▸ **TO DO**
Each line of the data must reappear exactly in your answer, with no images included.

▸ **SUPPLIED RECORDS**
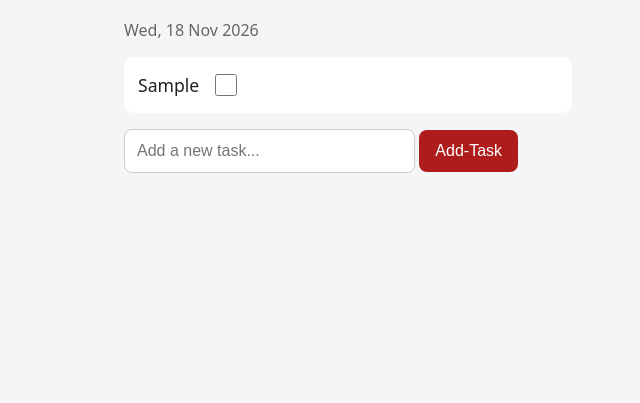
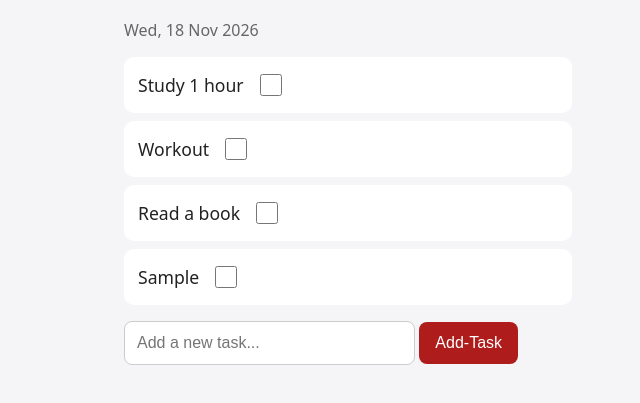
Before and after one commit to official0033/365-app, a plain HTML site: page index.html in a window 1280 px wide. Both pictures are taken after typing "Sample" into the empty fields and a click on the button "Add-Task". Shown: the part 83-486 px from the top of the page, without its empty margins (292-932 px from the left). Drawn offline with Linux system fonts and the light colour scheme.

Commit message:
modified:   index.html 	modified:   js/app.js

```diff
--- a/js/app.js
+++ b/js/app.js
@@ -11,16 +11,33 @@ const taskList = document.getElementById("task-list")
 addBtn.addEventListener("click", fn)
 
 function fn() {
-    taskText = newTask.value.trim();
+    const taskText = newTask.value.trim();
     if (!taskText) {return ;}
+    tasks.push({text:taskText, done:false})
+    render()
+
+    newTask.value = "";
+}
+
+let tasks = [{text:"Study 1 hour", done:false}, {text:"Workout", done:false}, {text:"Read a book", done:false}];
+
+function render(){
+    taskList.innerHTML = "";
+    tasks.forEach((task) => {
         const li = document.createElement("li");
         const label = document.createElement("label")
         const input = document.createElement("input")
 
         input.type = "checkbox"
-    label.append(`${taskText}`,input);
+        input.checked = task.done;
+        input.addEventListener("change", () => {
+            task.done = input.checked;
+        })
+        label.append(`${task.text}`,input);
         li.appendChild(label);
         taskList.appendChild(li);
 
-    newTask.value = "";
+    })
 }
+
+render()
```
Also changed, not shown: index.html (+0 -1 lines). Lines whose indentation alone changed are shown as unchanged.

▸ **EXPECTED ANSWER**
Before and after one commit to official0033/365-app, a plain HTML site: page index.html in a window 1280 px wide. Both pictures are taken after typing "Sample" into the empty fields and a click on the button "Add-Task". Shown: the part 83-486 px from the top of the page, without its empty margins (292-932 px from the left). Drawn offline with Linux system fonts and the light colour scheme.

Commit message:
modified:   index.html 	modified:   js/app.js

```diff
--- a/js/app.js
+++ b/js/app.js
@@ -11,16 +11,33 @@ const taskList = document.getElementById("task-list")
 addBtn.addEventListener("click", fn)
 
 function fn() {
-    taskText = newTask.value.trim();
+    const taskText = newTask.value.trim();
     if (!taskText) {return ;}
+    tasks.push({text:taskText, done:false})
+    render()
+
+    newTask.value = "";
+}
+
+let tasks = [{text:"Study 1 hour", done:false}, {text:"Workout", done:false}, {text:"Read a book", done:false}];
+
+function render(){
+    taskList.innerHTML = "";
+    tasks.forEach((task) => {
         const li = document.createElement("li");
         const label = document.createElement("label")
         const input = document.createElement("input")
 
         input.type = "checkbox"
-    label.append(`${taskText}`,input);
+        input.checked = task.done;
+        input.addEventListener("change", () => {
+            task.done = input.checked;
+        })
+        label.append(`${task.text}`,input);
         li.appendChild(label);
         taskList.appendChild(li);
 
-    newTask.value = "";
+    })
 }
+
+render()
```
Also changed, not shown: index.html (+0 -1 lines). Lines whose indentation alone changed are shown as unchanged.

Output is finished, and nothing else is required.